PROBLEM TO SOLVE
Locate each line in the records containing "return". Copy it.

Extracted records:
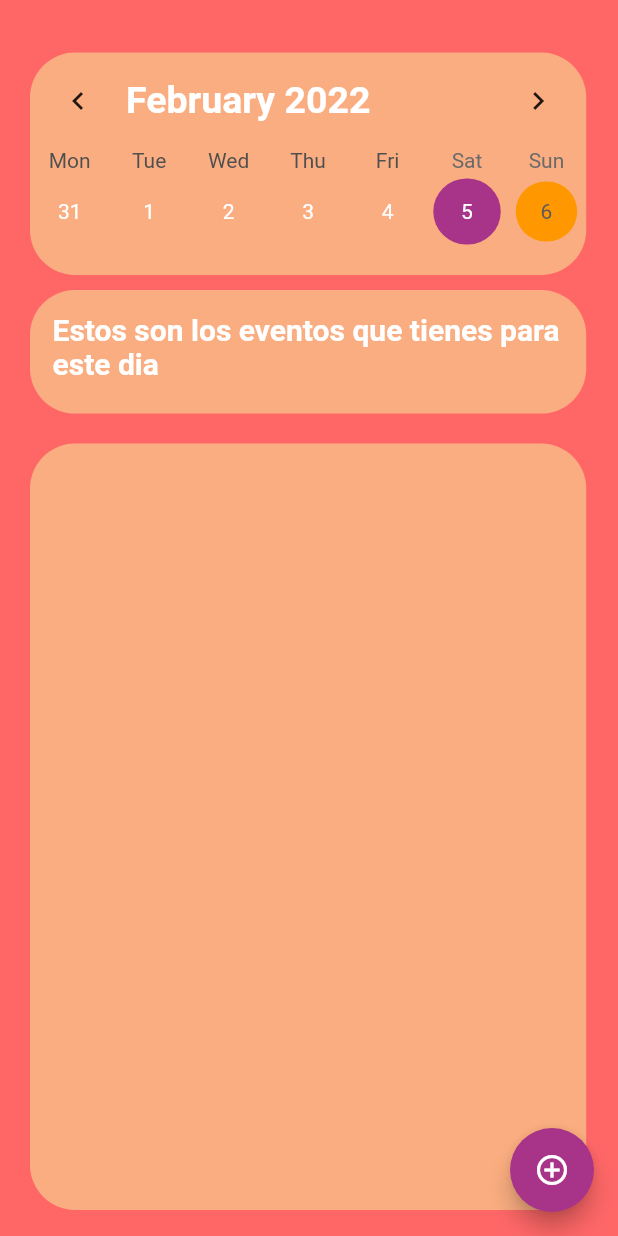
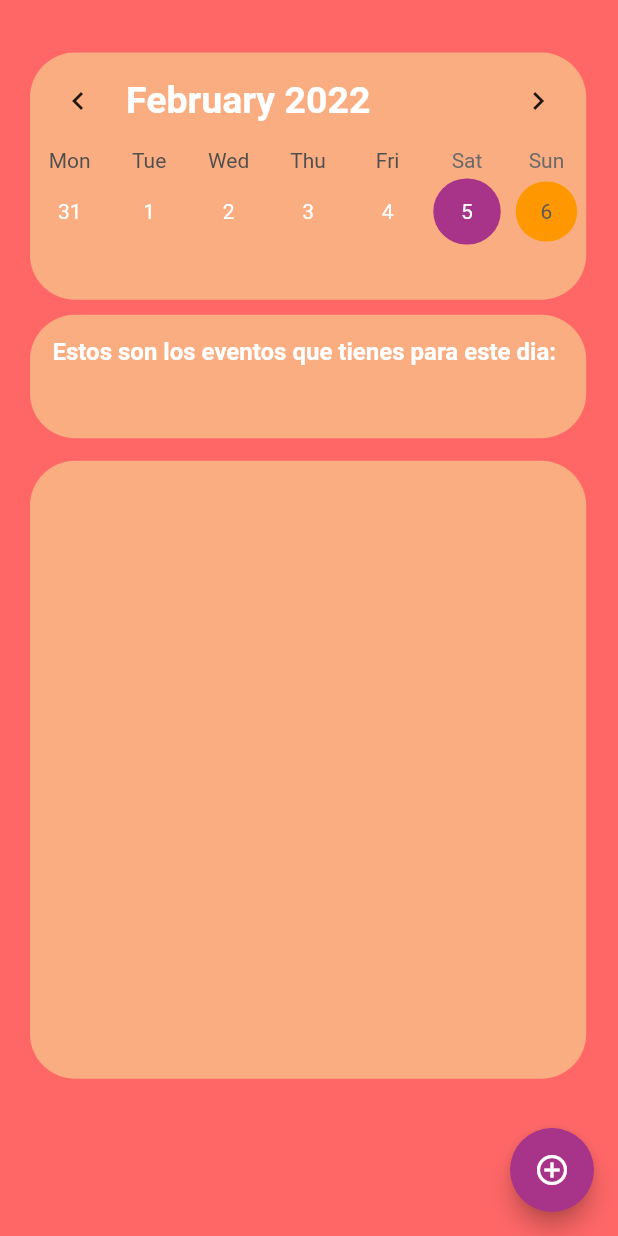
Before and after one commit to JcortesJ/MyUNify, a Flutter app: the VistaCalendar screen opened by its route, on a phone screen of 412 x 824 dp. Run offline on Flutter 3.47's test engine with Material 2 defaults, Android fonts, the phone set to English and light mode, and no system bars; drawn by our look-alikes of table_calendar; our stand-ins replace webview_flutter; accounts and stored records are empty.

Commit message:
union ramas

```diff
--- a/lib/pages/Calendario.dart
+++ b/lib/pages/Calendario.dart
@@ -115,7 +115,7 @@ class _VistaCalendarState extends State<VistaCalendar> {
           Container(
             margin: EdgeInsets.only(left: 20, top: 35),
             height: MediaQuery.of(context).size.height *
-                0.18, //hace la app responsive
+                0.2, //hace la app responsive
             width: MediaQuery.of(context).size.width * 0.9,
             decoration: BoxDecoration(
                 color: colorSecundario2,
@@ -191,19 +191,19 @@ class _VistaCalendarState extends State<VistaCalendar> {
               child:
                   //Pendiente modificarlo XD
                   Text(
-                "Estos son los eventos que tienes para este dia",
+                "Estos son los eventos que tienes para este dia:",
                 textAlign: TextAlign.left,
                 style: TextStyle(
-                    fontSize: 20,
+                    fontSize: 16,
                     color: Colors.white,
                     fontWeight: FontWeight.bold),
               )),
 
           //LISTA DE EVENTOS
           Container(
-              margin: EdgeInsets.only(left: 20, top: 20),
+              margin: EdgeInsets.only(left: 20, top: 15),
               height: MediaQuery.of(context).size.height *
-                  0.62, //hace la app responsive
+                  0.50, //hace la app responsive
               width: MediaQuery.of(context).size.width * 0.9,
               decoration: BoxDecoration(
                   color: colorSecundario2,
```
Also changed, not shown: lib/webview/pagina.dart (+4 -4 lines).
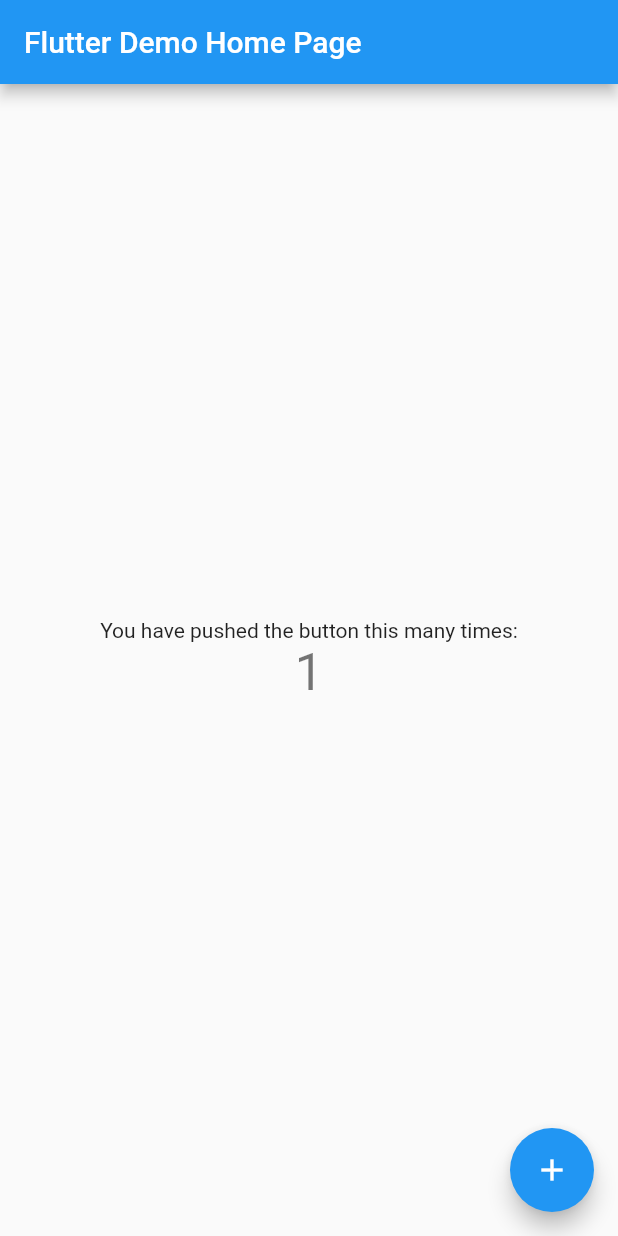
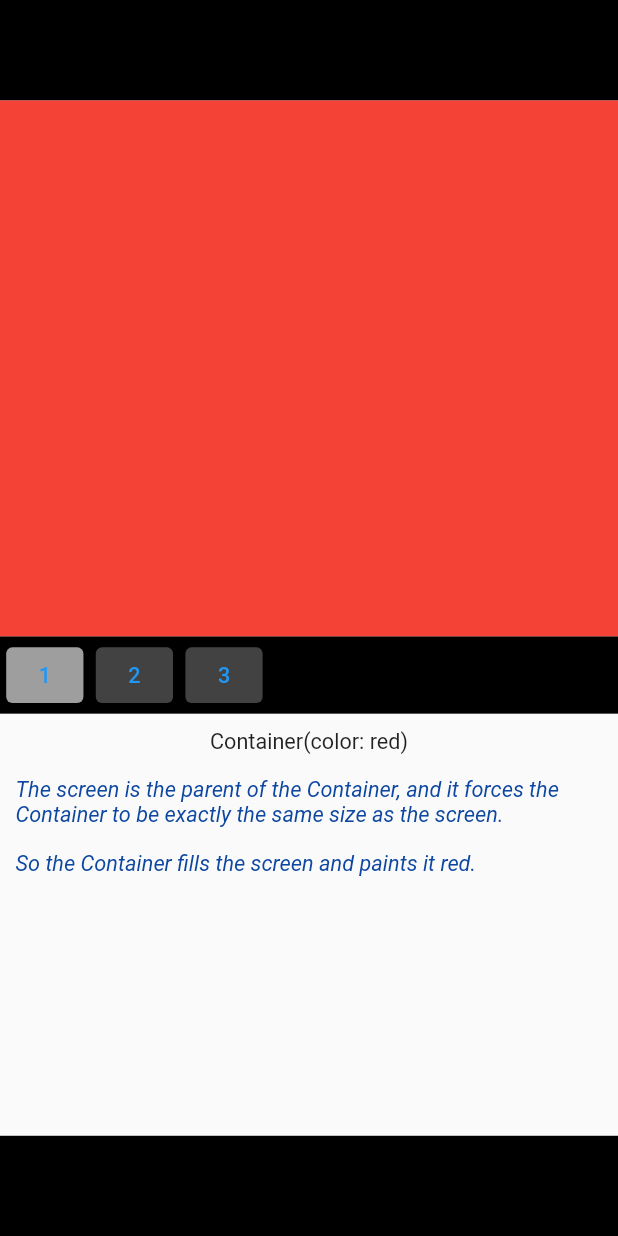
Before and after one commit to wwwlly/flutter_module, a Flutter app: the screen it shows after launch, after a tap on the "add" icon, on a phone screen of 412 x 824 dp. Run offline on Flutter 3.47's test engine with Material 2 defaults, Android fonts, the phone set to English and light mode, and no system bars.

Commit message:
layout article

```diff
--- /dev/null
+++ b/lib/layout_article.dart
@@ -0,0 +1,253 @@
+import 'package:flutter/material.dart';
+import 'dart:developer' as developer;
+
+// void main() => runApp(const HomePage());
+
+const red = Colors.red;
+const green = Colors.green;
+const blue = Colors.blue;
+const big = TextStyle(fontSize: 30);
+
+class HomePage extends StatelessWidget {
+  const HomePage({Key? key}) : super(key: key);
+
+  @override
+  Widget build(BuildContext context) {
+    return const FlutterLayoutArticle([
+      Example1(),
+      Example2(),
+      Example3(),
+    ]);
+  }
+}
+
+abstract class Example extends StatelessWidget {
+  const Example({Key? key}) : super(key: key);
+
+  String get code;
+
+  String get explanation;
+}
+
+class FlutterLayoutArticle extends StatefulWidget {
+  const FlutterLayoutArticle(this.examples, {Key? key}) : super(key: key);
+
+  final List<Example> examples;
+
+  @override
+  State<StatefulWidget> createState() => _FlutterLayoutArticleState();
+}
+
+class _FlutterLayoutArticleState extends State<FlutterLayoutArticle> {
+  late int count;
+  late Widget example;
+  late String code;
+  late String explanation;
+
+  @override
+  void initState() {
+    count = 1;
+    code = const Example1().code;
+    explanation = const Example1().explanation;
+
+    super.initState();
+  }
+
+  @override
+  void didUpdateWidget(covariant FlutterLayoutArticle oldWidget) {
+    developer.log('==========didUpdateWidget');
+    super.didUpdateWidget(oldWidget);
+    var example = widget.examples[count - 1];
+    code = example.code;
+    explanation = example.explanation;
+  }
+
+  @override
+  Widget build(BuildContext context) {
+    return MaterialApp(
+      debugShowCheckedModeBanner: false,
+      title: 'Flutter Layout Article',
+      home: SafeArea(
+        child: Material(
+          color: Colors.black,
+          child: FittedBox(
+            child: Container(
+              width: 400,
+              height: 670,
+              color: const Color(0xFFCCCCCC),
+              child: Column(
+                crossAxisAlignment: CrossAxisAlignment.center,
+                children: [
+                  Expanded(
+                      child: ConstrainedBox(
+                    constraints: const BoxConstraints.tightFor(
+                        width: double.infinity, height: double.infinity),
+                    child: widget.examples[count - 1],
+                  )),
+                  Container(
+                    height: 50,
+                    width: double.infinity,
+                    color: Colors.black,
+                    child: SingleChildScrollView(
+                      scrollDirection: Axis.horizontal,
+                      child: Row(
+                        mainAxisSize: MainAxisSize.min,
+                        children: [
+                          for (int i = 0; i < widget.examples.length; i++)
+                            Container(
+                              width: 58,
+                              padding:
+                                  const EdgeInsets.only(left: 4.0, right: 4.0),
+                              child: button(i + 1),
+                            ),
+                        ],
+                      ),
+                    ),
+                  ),
+                  Container(
+                    height: 273,
+                    color: Colors.grey[50],
+                    child: Scrollbar(
+                      child: SingleChildScrollView(
+                        key: ValueKey(count),
+                        child: Padding(
+                          padding: const EdgeInsets.all(10.0),
+                          child: Column(
+                            children: [
+                              Center(
+                                child: Text(code),
+                              ),
+                              const SizedBox(
+                                height: 15,
+                              ),
+                              Text(
+                                explanation,
+                                style: TextStyle(
+                                    color: Colors.blue[900],
+                                    fontStyle: FontStyle.italic),
+                              )
+                            ],
+                          ),
+                        ),
+                      ),
+                    ),
+                  )
+                ],
+              ),
+            ),
+          ),
+        ),
+      ),
+    );
+  }
+
+  Widget button(int exampleNumber) {
+    return Button(
+      key: ValueKey('button$exampleNumber'),
+      isSelected: count == exampleNumber,
+      exampleNumber: exampleNumber,
+      onPressed: () {
+        showExample(exampleNumber, widget.examples[exampleNumber - 1].code,
+            widget.examples[exampleNumber - 1].explanation);
+      },
+    );
+  }
+
+  void showExample(int exampleNumber, String code, String explanation) {
+    setState(() {
+      count = exampleNumber;
+      this.code = code;
+      this.explanation = explanation;
+    });
+  }
+}
+
+class Button extends StatelessWidget {
+  final bool isSelected;
+  final int exampleNumber;
+  final VoidCallback onPressed;
+
+  const Button(
+      {Key? key,
+      required this.isSelected,
+      required this.exampleNumber,
+      required this.onPressed})
+      : super(key: key);
+
+  @override
+  Widget build(BuildContext context) {
+    return TextButton(
+        style: TextButton.styleFrom(
+          // foregroundColor: Colors.white,
+          backgroundColor: isSelected ? Colors.grey : Colors.grey[800],
+        ),
+        onPressed: () {
+          Scrollable.ensureVisible(
+            context,
+            duration: const Duration(milliseconds: 350),
+            curve: Curves.easeOut,
+            alignment: 0.5,
+          );
+          onPressed();
+        },
+        child: Text(exampleNumber.toString()));
+  }
+}
+
+class Example1 extends Example {
+  const Example1({Key? key}) : super(key: key);
+
+  @override
+  final code = 'Container(color: red)';
+
+  @override
+  final explanation = 'The screen is the parent of the Container, '
+      'and it forces the Container to be exactly the same size as the screen.'
+      '\n\n'
+      'So the Container fills the screen and paints it red.';
+
+  @override
+  Widget build(BuildContext context) {
+    return Container(color: red);
+  }
+}
+
+class Example2 extends Example {
+  const Example2({Key? key}) : super(key: key);
+
+  @override
+  final code = 'Container(width: 100, height: 100, color: red)';
+
+  @override
+  final explanation = 'The red Container wants to be 100x100, but it can\'t, '
+      'because the screen forces it to be exactly the same size as the screen.'
+      '\n\n'
+      'So the Container fills the screen.';
+
+  @override
+  Widget build(BuildContext context) {
+    return Container(width: 100, height: 100, color: red);
+  }
+}
+
+class Example3 extends Example {
+  const Example3({Key? key}) : super(key: key);
+
+  @override
+  final code = 'Center(\n'
+      '   child: Container(width: 100, height: 100, color: red))';
+  @override
+  final String explanation =
+      'The screen forces the Center to be exactly the same size as the screen, '
+      'so the Center fills the screen.'
+      '\n\n'
+      'The Center tells the Container that it can be any size it wants, but not bigger than the screen.'
+      'Now the Container can indeed be 100x100.';
+
+  @override
+  Widget build(BuildContext context) {
+    return Center(
+      child: Container(width: 100, height: 100, color: red),
+    );
+  }
+}
--- a/lib/main.dart
+++ b/lib/main.dart
@@ -1,4 +1,6 @@
 import 'package:flutter/material.dart';
+
+import 'layout_article.dart';
 
 void main() => runApp(const MyApp());
 
@@ -58,6 +60,14 @@ class _MyHomePageState extends State<MyHomePage> {
     });
   }
 
+  void _gotoLayoutArticle() {
+    Navigator.of(context).push(
+      MaterialPageRoute(
+        builder: (context) => const HomePage(),
+      )
+    );
+  }
+
   @override
   Widget build(BuildContext context) {
     // This method is rerun every time setState is called, for instance as done
@@ -103,7 +113,7 @@ class _MyHomePageState extends State<MyHomePage> {
         ),
       ),
       floatingActionButton: FloatingActionButton(
-        onPressed: _incrementCounter,
+        onPressed: _gotoLayoutArticle,
         tooltip: 'Increment',
         child: const Icon(Icons.add),
       ), // This trailing comma makes auto-formatting nicer for build methods.
```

ANSWER AREA
+    return const FlutterLayoutArticle([
+    return MaterialApp(
+    return Button(
+    return TextButton(
+    return Container(color: red);
+    return Container(width: 100, height: 100, color: red);
+    return Center(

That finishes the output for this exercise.